"""

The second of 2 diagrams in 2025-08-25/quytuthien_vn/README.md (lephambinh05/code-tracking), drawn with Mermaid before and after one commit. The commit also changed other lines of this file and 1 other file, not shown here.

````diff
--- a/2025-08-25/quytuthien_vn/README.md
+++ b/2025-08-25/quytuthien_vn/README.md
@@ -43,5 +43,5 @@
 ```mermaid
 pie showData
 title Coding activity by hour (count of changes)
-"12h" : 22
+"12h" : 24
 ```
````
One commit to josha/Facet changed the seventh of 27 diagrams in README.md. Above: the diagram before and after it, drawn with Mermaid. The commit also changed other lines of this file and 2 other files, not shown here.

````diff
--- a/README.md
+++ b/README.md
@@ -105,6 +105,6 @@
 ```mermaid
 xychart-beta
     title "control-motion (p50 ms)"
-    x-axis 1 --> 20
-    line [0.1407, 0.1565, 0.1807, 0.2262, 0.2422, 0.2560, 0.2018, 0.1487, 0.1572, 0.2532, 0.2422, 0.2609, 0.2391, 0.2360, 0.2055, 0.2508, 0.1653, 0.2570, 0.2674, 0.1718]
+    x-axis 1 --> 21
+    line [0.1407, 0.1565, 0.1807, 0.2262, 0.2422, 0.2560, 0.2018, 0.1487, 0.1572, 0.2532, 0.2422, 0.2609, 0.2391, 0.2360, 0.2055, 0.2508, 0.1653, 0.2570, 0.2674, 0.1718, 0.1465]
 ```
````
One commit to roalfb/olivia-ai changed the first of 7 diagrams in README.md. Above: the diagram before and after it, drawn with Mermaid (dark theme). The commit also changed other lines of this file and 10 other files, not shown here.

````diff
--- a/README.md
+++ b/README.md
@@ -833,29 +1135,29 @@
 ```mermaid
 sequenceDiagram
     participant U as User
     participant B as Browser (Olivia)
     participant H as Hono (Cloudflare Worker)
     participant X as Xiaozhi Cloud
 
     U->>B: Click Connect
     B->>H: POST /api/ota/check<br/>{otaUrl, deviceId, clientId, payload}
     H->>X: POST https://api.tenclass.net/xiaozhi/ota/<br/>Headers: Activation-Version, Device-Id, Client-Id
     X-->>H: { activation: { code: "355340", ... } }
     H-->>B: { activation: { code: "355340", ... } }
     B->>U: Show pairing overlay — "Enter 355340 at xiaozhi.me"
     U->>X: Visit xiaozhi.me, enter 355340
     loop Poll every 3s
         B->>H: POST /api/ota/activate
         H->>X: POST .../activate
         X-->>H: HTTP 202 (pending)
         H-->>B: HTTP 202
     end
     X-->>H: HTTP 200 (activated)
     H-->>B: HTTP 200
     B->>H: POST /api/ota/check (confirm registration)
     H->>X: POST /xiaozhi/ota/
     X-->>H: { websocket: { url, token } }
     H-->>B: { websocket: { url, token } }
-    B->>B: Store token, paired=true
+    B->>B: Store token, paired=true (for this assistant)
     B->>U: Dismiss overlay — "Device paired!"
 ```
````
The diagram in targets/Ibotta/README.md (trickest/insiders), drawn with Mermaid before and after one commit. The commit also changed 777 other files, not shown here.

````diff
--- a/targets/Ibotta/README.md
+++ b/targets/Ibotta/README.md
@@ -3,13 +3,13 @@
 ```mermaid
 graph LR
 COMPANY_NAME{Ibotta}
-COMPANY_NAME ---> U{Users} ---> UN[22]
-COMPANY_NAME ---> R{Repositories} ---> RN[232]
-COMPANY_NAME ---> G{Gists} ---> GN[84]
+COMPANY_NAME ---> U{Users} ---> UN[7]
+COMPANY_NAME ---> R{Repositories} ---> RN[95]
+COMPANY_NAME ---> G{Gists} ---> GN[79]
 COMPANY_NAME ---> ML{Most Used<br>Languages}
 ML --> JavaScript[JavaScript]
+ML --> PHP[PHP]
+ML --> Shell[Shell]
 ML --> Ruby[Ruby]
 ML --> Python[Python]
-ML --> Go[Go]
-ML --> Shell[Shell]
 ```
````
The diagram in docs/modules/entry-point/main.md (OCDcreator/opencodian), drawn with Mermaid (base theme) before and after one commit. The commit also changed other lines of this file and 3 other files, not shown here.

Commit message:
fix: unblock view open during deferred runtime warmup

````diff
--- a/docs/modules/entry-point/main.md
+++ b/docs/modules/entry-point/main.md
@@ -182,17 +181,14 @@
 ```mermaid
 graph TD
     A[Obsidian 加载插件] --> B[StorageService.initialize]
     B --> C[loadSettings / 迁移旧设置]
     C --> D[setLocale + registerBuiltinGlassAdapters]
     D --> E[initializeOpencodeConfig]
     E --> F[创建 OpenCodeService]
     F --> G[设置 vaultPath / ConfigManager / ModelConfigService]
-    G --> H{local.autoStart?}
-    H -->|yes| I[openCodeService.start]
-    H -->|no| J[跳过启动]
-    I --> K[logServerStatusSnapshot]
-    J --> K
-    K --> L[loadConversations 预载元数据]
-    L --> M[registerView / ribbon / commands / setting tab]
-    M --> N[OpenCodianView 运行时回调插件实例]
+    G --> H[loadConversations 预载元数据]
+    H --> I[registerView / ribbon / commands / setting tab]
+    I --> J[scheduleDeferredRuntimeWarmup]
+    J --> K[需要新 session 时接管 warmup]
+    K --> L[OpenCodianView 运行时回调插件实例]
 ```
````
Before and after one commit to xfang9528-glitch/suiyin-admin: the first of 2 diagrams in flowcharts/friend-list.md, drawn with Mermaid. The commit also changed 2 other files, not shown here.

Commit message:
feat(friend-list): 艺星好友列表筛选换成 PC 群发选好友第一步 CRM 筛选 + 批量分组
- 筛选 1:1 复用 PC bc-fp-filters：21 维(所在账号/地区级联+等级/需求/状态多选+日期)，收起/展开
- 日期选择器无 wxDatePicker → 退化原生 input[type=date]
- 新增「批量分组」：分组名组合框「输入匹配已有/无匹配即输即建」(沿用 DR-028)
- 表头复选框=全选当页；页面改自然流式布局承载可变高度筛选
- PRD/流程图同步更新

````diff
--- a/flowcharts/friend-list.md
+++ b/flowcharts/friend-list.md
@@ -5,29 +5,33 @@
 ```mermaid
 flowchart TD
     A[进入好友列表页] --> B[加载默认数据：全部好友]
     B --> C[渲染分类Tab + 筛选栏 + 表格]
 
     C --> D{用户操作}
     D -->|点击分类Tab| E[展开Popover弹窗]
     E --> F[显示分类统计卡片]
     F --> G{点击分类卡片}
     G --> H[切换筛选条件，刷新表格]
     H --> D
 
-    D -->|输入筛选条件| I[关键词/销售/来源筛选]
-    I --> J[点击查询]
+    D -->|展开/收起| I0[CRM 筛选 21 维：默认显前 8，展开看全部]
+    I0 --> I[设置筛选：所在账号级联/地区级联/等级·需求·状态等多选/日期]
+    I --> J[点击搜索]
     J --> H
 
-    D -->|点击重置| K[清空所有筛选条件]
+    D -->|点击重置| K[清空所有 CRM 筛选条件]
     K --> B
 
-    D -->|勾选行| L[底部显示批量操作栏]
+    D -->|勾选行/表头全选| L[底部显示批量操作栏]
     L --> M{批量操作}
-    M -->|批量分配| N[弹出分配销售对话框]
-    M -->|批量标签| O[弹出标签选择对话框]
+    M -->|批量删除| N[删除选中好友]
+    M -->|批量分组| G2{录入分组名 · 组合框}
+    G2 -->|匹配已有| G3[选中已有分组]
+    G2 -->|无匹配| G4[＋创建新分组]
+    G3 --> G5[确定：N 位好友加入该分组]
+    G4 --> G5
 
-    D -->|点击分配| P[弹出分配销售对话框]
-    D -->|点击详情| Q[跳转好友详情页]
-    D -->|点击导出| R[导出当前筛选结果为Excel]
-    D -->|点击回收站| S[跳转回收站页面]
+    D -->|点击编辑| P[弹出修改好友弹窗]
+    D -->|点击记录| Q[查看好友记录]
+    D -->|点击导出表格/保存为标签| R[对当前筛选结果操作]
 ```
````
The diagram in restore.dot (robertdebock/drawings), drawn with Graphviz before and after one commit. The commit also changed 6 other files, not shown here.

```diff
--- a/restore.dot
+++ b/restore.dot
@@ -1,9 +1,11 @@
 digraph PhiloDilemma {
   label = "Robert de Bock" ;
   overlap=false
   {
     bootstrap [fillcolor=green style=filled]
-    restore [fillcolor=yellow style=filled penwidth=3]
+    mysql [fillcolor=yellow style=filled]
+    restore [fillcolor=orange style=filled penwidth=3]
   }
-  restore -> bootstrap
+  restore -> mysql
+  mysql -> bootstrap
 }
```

"""

Assigned task: Check each line of the listing above. Copy it if it holds the string "first".

Finished task:
One commit to roalfb/olivia-ai changed the first of 7 diagrams in README.md. Above: the diagram before and after it, drawn with Mermaid (dark theme). The commit also changed other lines of this file and 10 other files, not shown here.
Before and after one commit to xfang9528-glitch/suiyin-admin: the first of 2 diagrams in flowcharts/friend-list.md, drawn with Mermaid. The commit also changed 2 other files, not shown here.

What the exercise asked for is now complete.